Nurse Educators lift to deliver vital PPE training 

We caught up with Jacqui Jeffery, a Clinical Nurse Educator with the NaMES team, to find out more about the delivery of Personal Protective Equipment (PPE) training throughout the COVID-19 pandemic. 

 How important is your role as an educator when it comes to PPE during the COVID-19 pandemic? 

The NaMES education team has worked really hard to collaborate on the creation of PPE training sessions for all patient-facing employees at Monash Health as part of the evolving COVID-19 pandemic.    

We have played a pivotal role in ensuring employees, across a range of disciplines, have received face-to-face training on the safe application and removal of PPE.   

These practical training sessions are necessary for them to consolidate their online learning and provide an opportunity for clarification and provide key messages.    

In terms of volume, how many nurses and midwives have been trained in the correct use of PPE in the past couple of months? 

The NaMES team has helped coordinate and facilitate the delivery of training to more than 7,278 employees. In addition to nurses and midwives, this figure includes those working as security staff, in support services, ward clerks, Pharmacy etc. 

 Can you briefly explain how the process was rolled out? 

It has been a collaborative effort. 

Initial consultations with Infection Prevention were vital for establishing accurate and consistent key messages and learning outcomes for the development and delivery of training sessions.   

Providing training to all patient-facing employees across Monash Health is a big task. The NaMES education team, with the support of managers from a range of disciplines, recruited and trained local area super users, who have been instrumental in supporting this training process, which included: 

  1. An updated online learning package and video for all employees to complete.  
  2. Face-to-face PPE sessions rolled out across all sites at set times of the day, seven days a week. Sessions were also run multiple times a day on the clinical units to train all required employees.  
  3. An online quiz developed by Monash Doctors Education for employees to access and complete. 

All of these resources are available on the education page of the employee coronavirus website. 

Under the guidance of Infection Prevention, the NaMES team continues to support super users and employees by providing regular feedback and updates on the latest PPE information. 

 What have been the biggest challenges? 

Delivering training in very short time frames and staying aware of changes with PPE have been challenging.   

The evolving situation and varied information and communication have at times, created frustration and anxiety in employeesIt has been a real challenge to ensure that they are updated about changes quickly.  

The team has remained calm and adapted to this, being flexible with communication and changesand keeping employee safety and support as our priority.   

Delivering virtual face-to-face PPE sessions in spaces while ensuring that physical distancing is maintained, has definitely proved challenging.  

 What strategies or techniques have you implemented to overcome these hurdles? 

Open, honest and transparent communication with everyone has been paramount.   

Acknowledging, sometimes, that answers are not known and that work is being done by many to deliver these accurately, has been challenging to communicate to employees and provide them with support, although we always encourage everyone to be agile in this evolving and fluctuating time.   

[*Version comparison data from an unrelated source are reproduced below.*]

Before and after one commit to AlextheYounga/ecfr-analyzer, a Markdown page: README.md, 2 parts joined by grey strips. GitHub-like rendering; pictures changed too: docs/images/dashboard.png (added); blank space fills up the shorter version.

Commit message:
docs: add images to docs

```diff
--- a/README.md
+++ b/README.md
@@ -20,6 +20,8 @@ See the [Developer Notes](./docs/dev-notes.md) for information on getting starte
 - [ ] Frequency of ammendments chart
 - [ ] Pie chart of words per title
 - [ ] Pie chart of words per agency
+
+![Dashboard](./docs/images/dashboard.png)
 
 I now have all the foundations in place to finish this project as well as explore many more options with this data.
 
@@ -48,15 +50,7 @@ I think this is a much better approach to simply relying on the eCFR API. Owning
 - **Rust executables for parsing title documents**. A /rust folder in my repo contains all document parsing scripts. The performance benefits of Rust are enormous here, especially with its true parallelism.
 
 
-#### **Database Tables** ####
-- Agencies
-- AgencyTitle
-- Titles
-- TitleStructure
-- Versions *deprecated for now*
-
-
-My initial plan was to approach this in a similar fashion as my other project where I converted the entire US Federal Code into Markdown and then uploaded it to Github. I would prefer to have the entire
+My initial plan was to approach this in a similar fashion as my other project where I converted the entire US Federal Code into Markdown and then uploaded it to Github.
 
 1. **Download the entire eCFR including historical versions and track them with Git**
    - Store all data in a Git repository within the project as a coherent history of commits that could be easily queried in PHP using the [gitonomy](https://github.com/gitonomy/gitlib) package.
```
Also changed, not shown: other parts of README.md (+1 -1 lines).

Providing training in such a dynamic space requires techniques that empower individuals to take ownership of their professional development, provide the motivation to stay up-to-date and direct people to resources that contain the latest information, which the NaMES team has led extremely well.   

How satisfying has it been to contribute in this way? 

Working collaboratively across disciplines and coming together as a bigger team has been rewarding.   

Whilst PPE training is not the most technically difficult information to teach, it is arguably one of the most significant during this pandemic. Ultimately, this training is essential to saving lives. To maintain our workforce, and in order to continue to provide exceptional patient care, we must ensure we all stay safe and well. 

In addition to delivering the training, how important has it been to provide emotional support and reassurance? 

In the beginning, this was difficult.  There were lots of mixed messages and heightened anxiety around availability and the requirements while the tiers of PPE were clarified.   

It was important to show trust in our infection prevention experts to make the right decisions on our behalf.  Remaining calm, being empathetic to employees and sharing the burden together has been necessary to help reassure and support everyone.    

Facilitating education to groups of people can be very intimidating, so the super users have done a fantastic job in stepping up to this role.  I would like to give a shout out of thanks to all those who have taken on these roles. 


Approved by Katrina Nankvervis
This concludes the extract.